The consumer price index data from Europe scuppered the argument that inflationary pressures are waning, which had been sparked by Tuesday’s “low” US CPI figures. That view was also supported by higher energy prices in Europe (EUR), a situation exacerbated in Britain (GBP) by a problem with the cable that brings French nuclear power across the Channel. High and rising electricity prices might arguably put pressure on the Bank of England (GBP) to tighten monetary policy. However, in the current climate the bank would be just as likely to keep policy relaxed, so as not to further compromise consumers’ spending power.
Although the British cabinet reshuffle (GBP) monopolised yesterday’s rolling news and this morning’s headlines, investors paid little attention. The Prime Minister and the Chancellor of the Exchequer - at least for now - remain in office, making an imminent dramatic change in fiscal policy unlikely.
Not looking for work
On the face of it, this morning‘s Australian employment data (AUD) looked silly. The participation rate fell and 145k jobs were lost in August, yet the rate of unemployment was also lower. Technical factors made the difference.
The people who lost their jobs did not all figure as “unemployed”. Because pandemic lockdowns make many jobs impossible to carry out at the moment, laid-off workers do not currently have to be actively looking for work in order to collect benefits. In New South Wales alone, it is reported that 210,000 people have left the labour market within as little as two months.
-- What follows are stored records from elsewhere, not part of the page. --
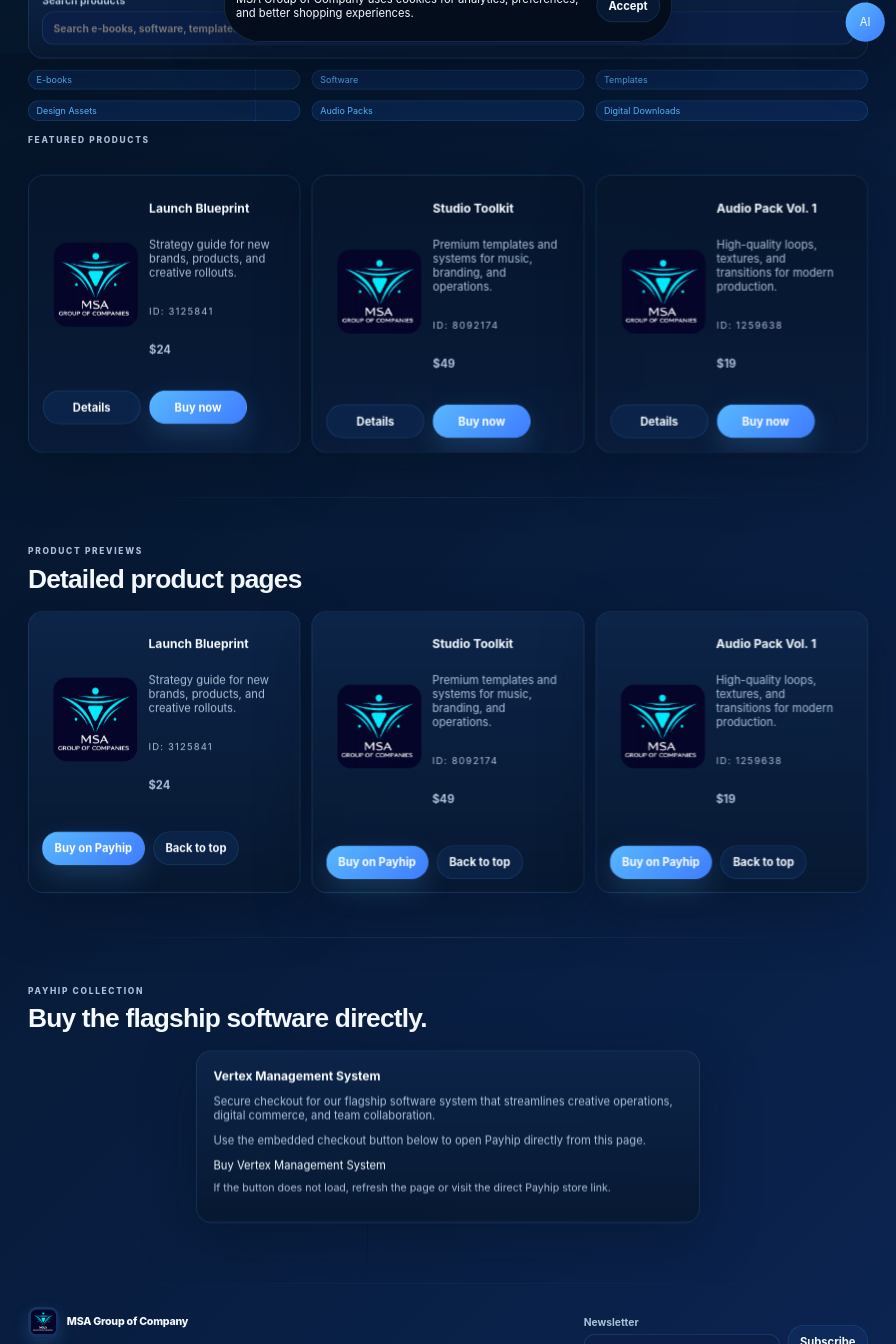
Repository: wifiasert/MSA-Group-of-Company
Page: store/index.html
These files come from the project's save history. The page is drawn as it stood at one moment and after the next save; the edit follows.
The browser window is 1280 px wide. The pictures show the part of the page from y = 644 to 2564 px (the page is 2659 px tall before and 2261 px after), at 70% of full size.

Above is the page before, as saved 2026-07-18 04:05:52.

After the next save:
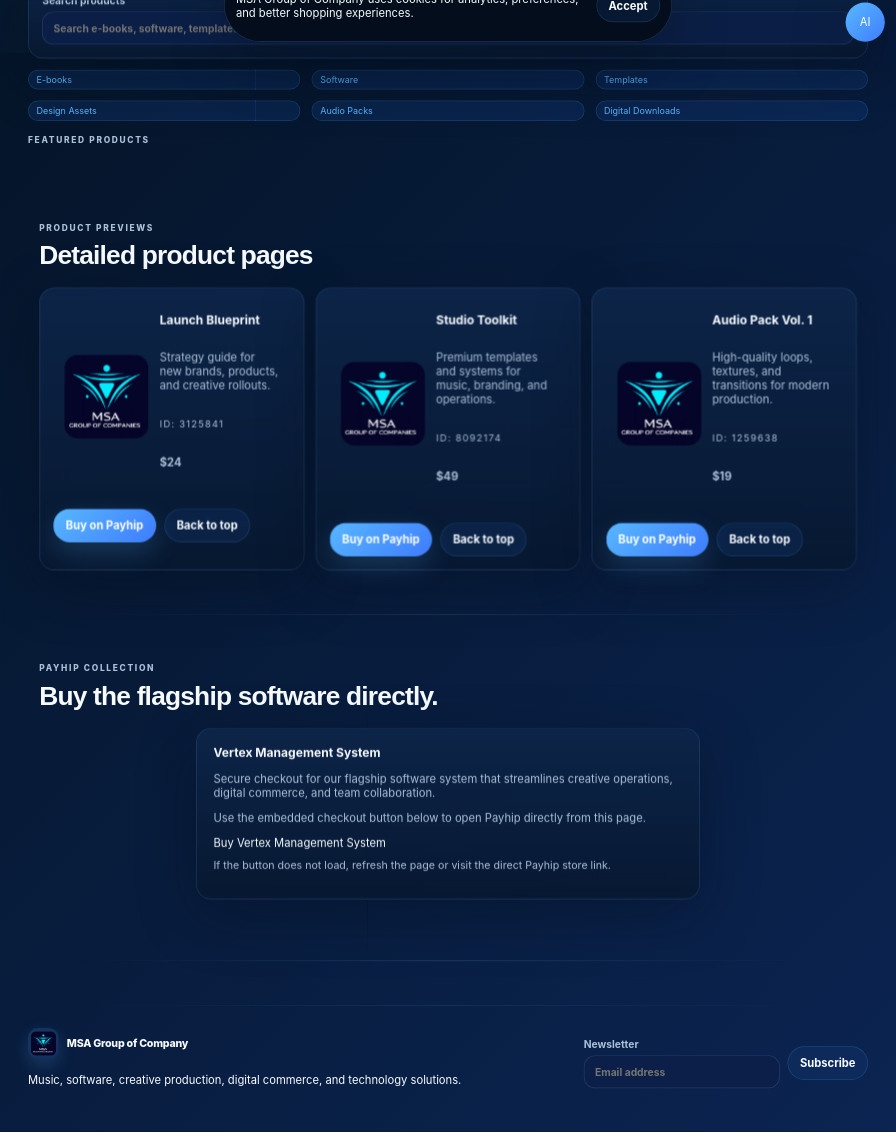
Saved 5 min 19 s later.
--- a/store/index.html
+++ b/store/index.html
@@ -250,19 +250,7 @@
             }
           ]
         },
-        {
-          "@type": "OfferCatalog",
-          "name": "Software Store",
-          "itemListElement": [
-            {
-              "@type": "Offer",
-              "itemOffered": {
-                "@type": "Service",
-                "name": "Software Store"
-              }
-            }
-          ]
-        },
+
         {
           "@type": "OfferCatalog",
           "name": "App Development",
@@ -305,7 +293,7 @@
       <div class="nav-links" id="navLinks">
         <div class="nav-item"><a href="../about/">About</a></div>
         <div class="nav-item"><a href="../music/">Music</a><div class="submenu"><a href="../music/record-label/">Record Label</a><a href="../music/distribution/">Distribution</a><a href="../music/publishing/">Publishing</a><a href="../music/artist-services/">Artist Services</a></div></div>
-        <div class="nav-item"><a href="../software/">Software</a><div class="submenu"><a href="../software/available/">Available</a><a href="../software/store/">Store</a><a href="../software/coming-soon/">Coming Soon</a></div></div>
+        <div class="nav-item"><a href="../software/">Software</a><div class="submenu"><a href="../software/available/">Available</a><a href="../software/coming-soon/">Coming Soon</a></div></div>
         <div class="nav-item"><a href="../services/">Services</a></div>
         <div class="nav-item"><a href="../store/">Store</a></div>
         <div class="nav-item"><a href="../portfolio/">Portfolio</a></div>
@@ -338,30 +326,7 @@
         <span class="chip">E-books</span><span class="chip">Software</span><span class="chip">Templates</span><span class="chip">Design Assets</span><span class="chip">Audio Packs</span><span class="chip">Digital Downloads</span>
       </div>
       <div class="section-heading"><p class="eyebrow">Featured products</p></div>
-      <div class="card-grid">
-        <article class="glass-card product-card">
-          <a class="product-link" href="#payhip-collection">
-            <div class="product-image"><img loading="lazy" src="../images/logo%20n%20copy.jpg" alt="Launch Blueprint preview"></div>
-            <div class="product-copy"><h3>Launch Blueprint</h3><p>Strategy guide for new brands, products, and creative rollouts.</p><p class="product-code">ID: 3125841</p><p><strong>$24</strong></p></div>
-          </a>
-          <div class="hero-actions"><a class="secondary-button" href="#payhip-collection">Details</a><a class="primary-button" href="https://payhip.com/b/5Ug1p" target="_blank" rel="noopener">Buy now</a></div>
-        </article>
-        <article class="glass-card product-card">
-          <a class="product-link" href="#payhip-collection">
-            <div class="product-image"><img loading="lazy" src="../images/logo%20n%20copy.jpg" alt="Studio Toolkit preview"></div>
-            <div class="product-copy"><h3>Studio Toolkit</h3><p>Premium templates and systems for music, branding, and operations.</p><p class="product-code">ID: 8092174</p><p><strong>$49</strong></p></div>
-          </a>
-          <div class="hero-actions"><a class="secondary-button" href="#payhip-collection">Details</a><a class="primary-button" href="https://payhip.com/b/noxdg" target="_blank" rel="noopener">Buy now</a></div>
-        </article>
-        <article class="glass-card product-card">
-          <a class="product-link" href="#payhip-collection">
-            <div class="product-image"><img loading="lazy" src="../images/logo%20n%20copy.jpg" alt="Audio Pack Vol. 1 preview"></div>
-            <div class="product-copy"><h3>Audio Pack Vol. 1</h3><p>High-quality loops, textures, and transitions for modern production.</p><p class="product-code">ID: 1259638</p><p><strong>$19</strong></p></div>
-          </a>
-          <div class="hero-actions"><a class="secondary-button" href="#payhip-collection">Details</a><a class="primary-button" href="https://payhip.com/b/YL2QW" target="_blank" rel="noopener">Buy now</a></div>
-        </article>
-      </div>
-    </section>
+
     <section class="section reveal">
       <div class="section-heading"><p class="eyebrow">Product previews</p><h2>Detailed product pages</h2></div>
       <div class="card-grid">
The AUD was hurt by the news but still unchanged against the USD, EUR and CHF.
The other surprising data overnight, also from the antipodes, were the figures for NZ gross domestic product (NZD) in the second quarter. Quarter-on-quarter growth was a record 2.8% and the numbers gave the Reserve Bank of New Zealand another reason to consider higher interest rates. The NZD shared third place with the JPY.
The top-billing data in the coming two days are retail sales; for the United States (USD) today and Britain (GBP) tomorrow. Analysts do not hold out much hope for strong US numbers but they expect the UK results to be respectable.
Today’s agenda begins in Europe with the trade figures for Italy and the Eurozone (EUR). After lunch Canada (CAD) reports on housing starts, wholesale sales and cross-border investment flows, and ADP prints its employment change figure for August. In the United States (USD), as well as the retail sales data for August there will be weekly jobless claims and the Philadelphia Fed’s manufacturing survey. New Zealand’s manufacturing PMI (NZD) and Australian new home sales (AUD) appear tonight.
UK retail sales (GBP) provide the opening shot on Friday, and are followed before lunch by Eurozone (EUR) inflation and construction output. The only other important number tomorrow is the provisional Michigan index of consumer sentiment (USD).